And I feel guilty about it. Not in the sense that I am letting people down by not being ambitious (though I probably am), but in the sense of unacknowledged privilege. I feel like I should apologize over and over for having the luxury of a good work-life balance, and never mention that balance without also mentioning how lucky I am and that I know not everyone is. But if I apologize for that balance I'm apologizing for setting boundaries, and no one should have to do that.

I have given myself permission to have that balance. That's not easy, either to do or to justify. I find that people often assume I must be very unimportant at my workplace, or I would never have been allowed to behave thus. As if that permission can only be granted by someone else after they judge your value or lack thereof. I took mine; I wasn't given it. 

There are, of course, people who thrive on a career-centered life. I hate implying that I have made the Right Choice and you haven't. But I also hate the idea, which clings naturally to an emphasis on career, that self-care is lazy and that it's someone else's job to force you into brief spates of it: your boss' job, or your doctor's, or your friends'. That you're not allowed to take a break until you have paid money to rent a house, or traveled to a beach property, and someone has shoved a beer into your hand. The concept is frequently that you can't practice self-care at home, because your home is just an extension of your workplace, the laptop always open. I know people who have to be brought to a place with no wi-fi if you are to have a hope of actually seeing them during their "vacation". 

Sobriety is a trump card in terms of self-care no longer being optional, and unless you are currently an active addict I don't recommend recovery as a form of priority determination, but it does mean I've been doing this for a while. It's like someone who has to take daily medication to be safe. Every day, to be safe, I have to think about myself as a person, a body, a mind, and a spirit. For eight hours a day I am my job title, because I am working and my workplace deserves my attention and energy. But the other hours I am myself. I have to be, because I have to accept her. And so I need to take the time to feel strong and healthy in my body, to quiet my mind or feed it with books, to adore my dogs. Yes, this is all, technically, selfish. I am thinking about myself, and frequently only myself, during my evenings and my weekends. They are sacred and precious hours, and they are necessary. 

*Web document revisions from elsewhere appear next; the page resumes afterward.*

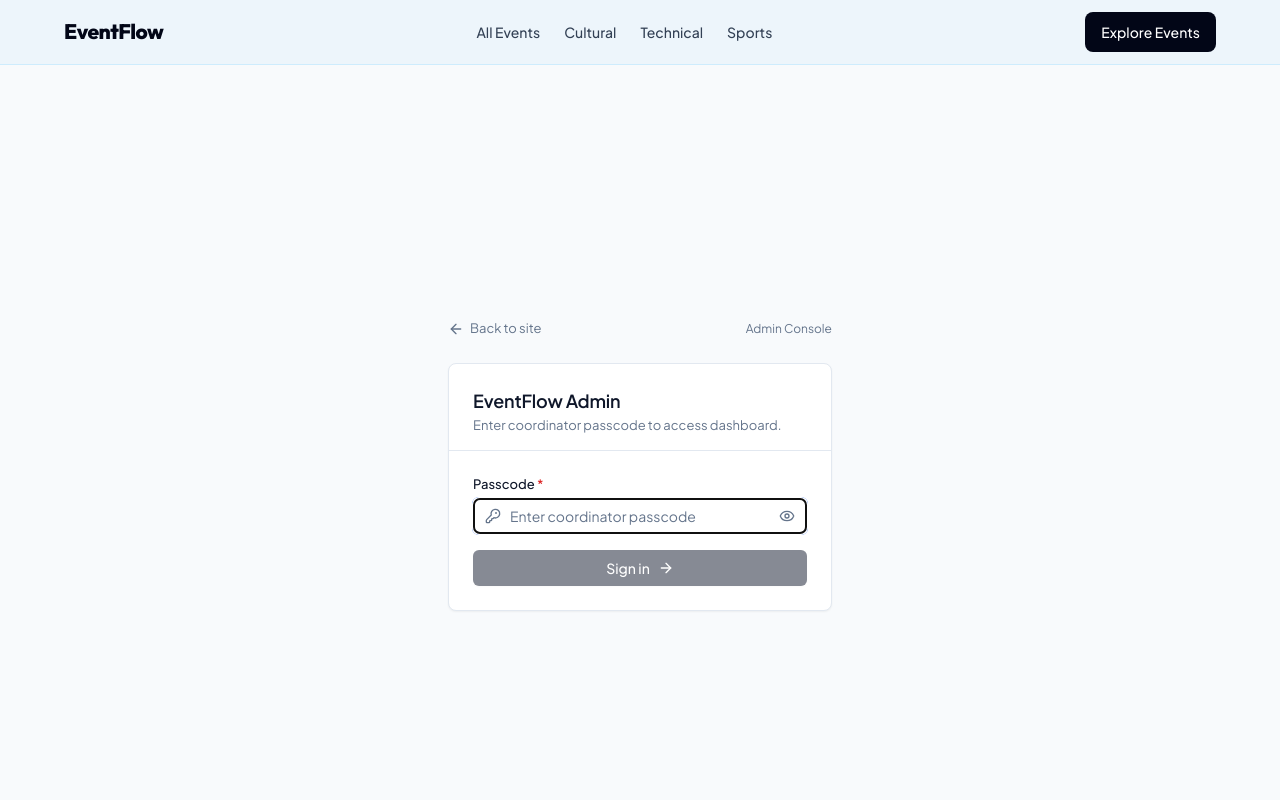
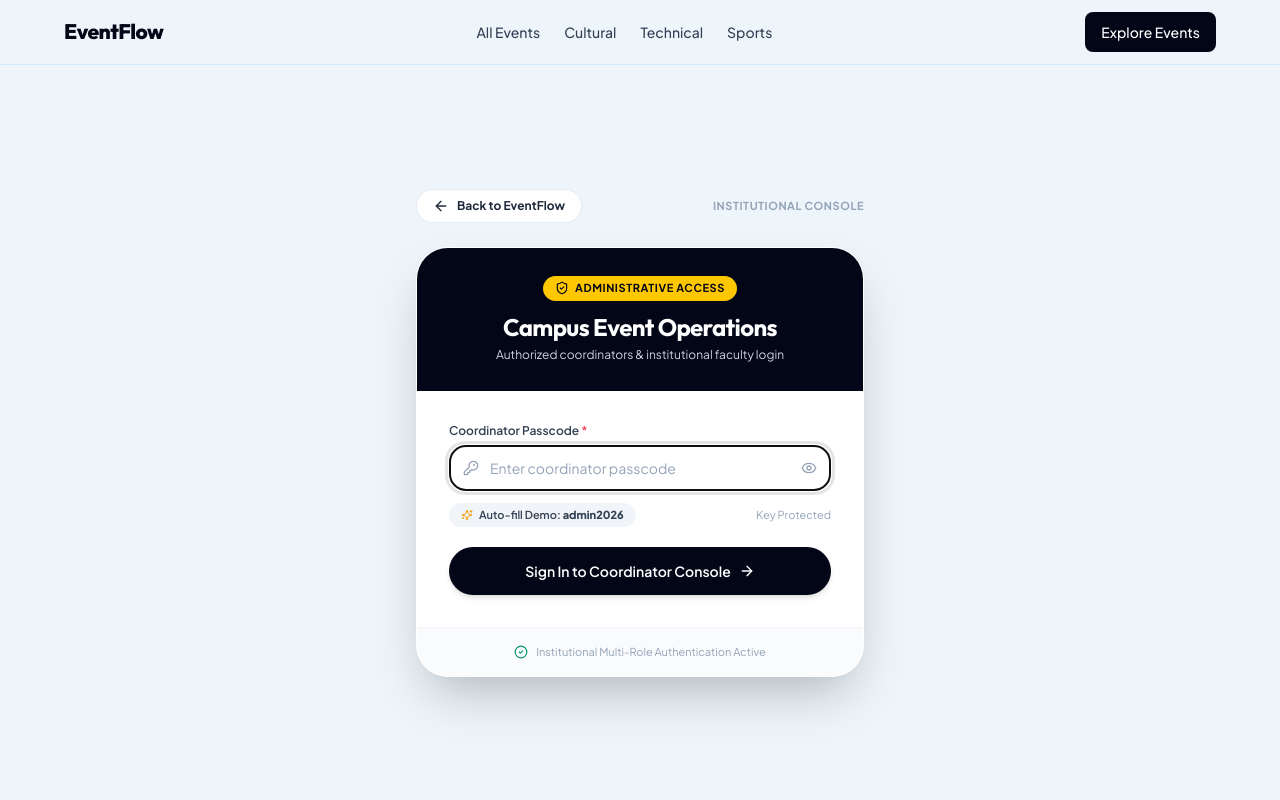
Before and after one commit to Arpithaapoojary/Event-Management, a React (Vite) app in the folder client/: page /admin/login in a window 1280 px wide. Shown: the top 800 px of the page. Built offline with nearby package versions, Linux system fonts and the light colour scheme; no server answers.

Commit message:
fix(auth): restore original AdminLoginPage platform template UI

```diff
--- a/client/src/pages/admin/AdminLoginPage.jsx
+++ b/client/src/pages/admin/AdminLoginPage.jsx
@@ -1,13 +1,16 @@
 import React, { useState } from 'react';
 import { useNavigate, Link, useSearchParams } from 'react-router-dom';
 import {
+  ShieldCheck,
   KeyRound,
   AlertCircle,
   ArrowRight,
   ArrowLeft,
   Loader2,
+  Sparkles,
   Eye,
   EyeOff,
+  CheckCircle2,
 } from 'lucide-react';
 import api from '../../api/client';
 
@@ -48,54 +51,61 @@ export default function AdminLoginPage() {
     }
   };
 
+  const fillDemoPasscode = () => {
+    setPasscode('admin2026');
+    if (error) setError(null);
+  };
+
   return (
-    <div className="min-h-screen flex flex-col items-center justify-center bg-[#F8FAFC] px-4 py-12 font-sans text-[#0F172A]">
-      <div className="w-full max-w-sm">
-        {/* Navigation back */}
+    <div className="min-h-[calc(100vh-4rem)] flex flex-col items-center justify-center bg-[#EDF5FB] px-4 py-12 font-sans selection:bg-slate-200">
+      <div className="w-full max-w-md">
+        {/* Navigation back to public portal */}
         <div className="mb-6 flex items-center justify-between">
           <Link
             to="/"
-            className="inline-flex items-center gap-1.5 text-[13px] text-[#64748B] hover:text-[#0F172A] transition-colors"
+            className="inline-flex items-center gap-2 px-4 py-2 rounded-full bg-white hover:bg-slate-50 border border-slate-200/80 text-xs font-bold text-slate-800 shadow-2xs hover:shadow-xs transition-all active:scale-95 group cursor-pointer"
           >
-            <ArrowLeft className="w-4 h-4" />
-            <span>Back to site</span>
+            <ArrowLeft className="w-4 h-4 group-hover:-translate-x-1 transition-transform" />
+            <span>Back to EventFlow</span>
           </Link>
-          <span className="text-[12px] text-[#64748B]">
-            Admin Console
+          <span className="text-[11px] font-bold tracking-wider uppercase text-slate-400">
+            Institutional Console
           </span>
         </div>
 
-        {/* Login Card */}
-        <div className="w-full bg-white rounded-[8px] border border-[#E2E8F0] shadow-[0_1px_2px_rgba(0,0,0,0.05)] overflow-hidden">
-          {/* Header */}
-          <div className="px-6 pt-6 pb-4 border-b border-[#E2E8F0]">
-            <h1 className="text-[18px] leading-[26px] font-semibold text-[#0F172A] tracking-[-0.01em]">
-              EventFlow Admin
-            </h1>
-            <p className="text-[13px] leading-[18px] text-[#64748B] mt-0.5">
-              Enter coordinator passcode to access dashboard.
+        {/* Login Card Matching Platform Template */}
+        <div className="w-full bg-white rounded-[32px] border border-white/80 shadow-2xl overflow-hidden animate-modal-in">
+          {/* Header block (Matching Template) */}
+          <div className="bg-slate-950 px-8 py-7 text-white text-center relative">
+            <div className="inline-flex items-center gap-1.5 px-3 py-1 rounded-full bg-[#FFC700] text-slate-950 text-[11px] font-bold uppercase tracking-wider mb-2.5 shadow-2xs">
+              <ShieldCheck className="w-3.5 h-3.5" />
+              <span>Administrative Access</span>
+            </div>
+            <h2 className="text-2xl font-bold font-display tracking-tight text-white">
+              Campus Event Operations
+            </h2>
+            <p className="text-xs text-slate-300 mt-1 font-normal">
+              Authorized coordinators &amp; institutional faculty login
             </p>
           </div>
 
-          {/* Form */}
-          <div className="p-6">
-            <form onSubmit={handleLogin} className="space-y-4">
+          {/* Form Body */}
+          <div className="p-6 sm:p-8">
+            <form onSubmit={handleLogin} className="space-y-5">
               {error && (
-                <div
-                  role="alert"
-                  className="p-3 rounded-[6px] bg-[#FEF2F2] border border-[#DC2626]/20 text-[#DC2626] text-[13px] font-normal flex items-start gap-2"
-                >
+                <div className="p-3.5 rounded-2xl bg-rose-50 border border-rose-200 text-rose-700 text-xs sm:text-sm font-semibold flex items-start gap-2.5 animate-shake">
                   <AlertCircle className="w-4 h-4 mt-0.5 shrink-0" />
                   <span>{error}</span>
                 </div>
               )}
 
+              {/* Passcode input */}
               <div>
-                <label className="block text-[13px] font-medium text-[#0F172A] mb-1">
-                  Passcode <span className="text-[#DC2626]">*</span>
+                <label className="block text-xs font-semibold text-slate-700 mb-1.5">
+                  Coordinator Passcode <span className="text-rose-500">*</span>
                 </label>
                 <div className="relative">
-                  <div className="absolute inset-y-0 left-0 pl-3 flex items-center pointer-events-none text-[#64748B]">
+                  <div className="absolute inset-y-0 left-0 pl-3.5 flex items-center pointer-events-none text-slate-400">
                     <KeyRound className="w-4 h-4" />
                   </div>
                   <input
@@ -107,39 +117,63 @@ export default function AdminLoginPage() {
                     }}
                     placeholder="Enter coordinator passcode"
                     disabled={loading}
+                    className="w-full pl-10 pr-10 py-3 text-sm rounded-2xl border border-slate-200 bg-white focus:border-slate-950 focus:ring-4 focus:ring-slate-950/10 focus:outline-hidden transition-all text-slate-900 placeholder:text-slate-400"
                     autoFocus
-                    className="w-full h-[36px] pl-9 pr-9 text-[14px] rounded-[6px] border border-[#E2E8F0] bg-white text-[#0F172A] placeholder:text-[#64748B] focus:outline-hidden focus:ring-1 focus:ring-[#2563EB] focus:border-[#2563EB] transition-colors"
                   />
                   <button
                     type="button"
                     onClick={() => setShowPassword(!showPassword)}
-                    className="absolute inset-y-0 right-0 pr-3 flex items-center text-[#64748B] hover:text-[#0F172A] transition-colors cursor-pointer"
-                    aria-label={showPassword ? 'Hide passcode' : 'Show passcode'}
+                    className="absolute inset-y-0 right-0 pr-3.5 flex items-center text-slate-400 hover:text-slate-700 transition cursor-pointer"
+                    aria-label={showPassword ? 'Hide password' : 'Show password'}
                   >
-                    {showPassword ? <EyeOff className="w-4 h-4" /> : <Eye className="w-4 h-4" />}
+                    {showPassword ? (
+                      <EyeOff className="w-4 h-4" />
+                    ) : (
+                      <Eye className="w-4 h-4" />
+                    )}
                   </button>
+                </div>
+
+                {/* Quick Demo Autofill Chip */}
+                <div className="mt-3 flex items-center justify-between text-xs">
+                  <button
+                    type="button"
+                    onClick={fillDemoPasscode}
+                    className="inline-flex items-center gap-1.5 px-3 py-1 rounded-full bg-slate-100 hover:bg-slate-200 text-slate-700 text-[11px] font-semibold transition cursor-pointer"
+                  >
+                    <Sparkles className="w-3 h-3 text-amber-500" />
+                    <span>Auto-fill Demo: <strong>admin2026</strong></span>
+                  </button>
+                  <span className="text-[11px] text-slate-400">Key Protected</span>
                 </div>
               </div>
 
+              {/* Submit Button */}
               <button
                 type="submit"
-                disabled={loading || !passcode.trim()}
-                className="w-full h-[36px] flex items-center justify-center gap-2 rounded-[6px] bg-[#0F172A] hover:bg-[#1E293B] active:bg-[#0F172A] text-white text-[14px] font-medium transition-colors shadow-[0_1px_2px_rgba(0,0,0,0.05)] disabled:opacity-50 disabled:cursor-not-allowed cursor-pointer focus:outline-hidden focus-visible:ring-2 focus-visible:ring-[#2563EB]"
+                disabled={loading}
+                className="w-full flex items-center justify-center gap-2 py-3.5 px-6 rounded-full bg-slate-950 hover:bg-black active:scale-98 text-white font-semibold text-sm transition-all shadow-md hover:shadow-xl disabled:opacity-60 cursor-pointer"
               >
                 {loading ? (
                   <>
                     <Loader2 className="w-4 h-4 animate-spin" />
-                    <span>Signing in...</span>
+                    <span>Verifying Authorization...</span>
                   </>
                 ) : (
                   <>
-                    <span>Sign in</span>
+                    <span>Sign In to Coordinator Console</span>
                     <ArrowRight className="w-4 h-4" />
                   </>
                 )}
               </button>
             </form>
           </div>
+
+          {/* Card Footer */}
+          <div className="px-8 py-4 bg-slate-50/80 border-t border-slate-100 text-center text-[11px] text-slate-400 flex items-center justify-center gap-2">
+            <CheckCircle2 className="w-3.5 h-3.5 text-emerald-600" />
+            <span>Institutional Multi-Role Authentication Active</span>
+          </div>
         </div>
       </div>
     </div>
```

I'm not even sure where I'm going with this. Part of being an adult is finding what works for you, and no one else should tell you what to do. If you genuinely love long days at work, and evenings planning the next day, and are genuinely, sufficiently refreshed by one week of concentrated chaos with your friends, then that is awesome. Do what you love. But I'm taking this space to admit to my self-care, as if it were shameful, because part of me believes it is. And I'm quite sure I am not the only person out there who believes that. 

It feels important to admit to this. To say: I believe I have a right to leave work when I'm due to leave, because I want to run in the woods. To say: I deserve my sleep tonight, so that tomorrow I can sit with my coffee at dawn. To say: a book and my couch and my dogs: this is my form of prayer. And that is okay. I do not have to be always repenting and earning and atoning. Neither do you.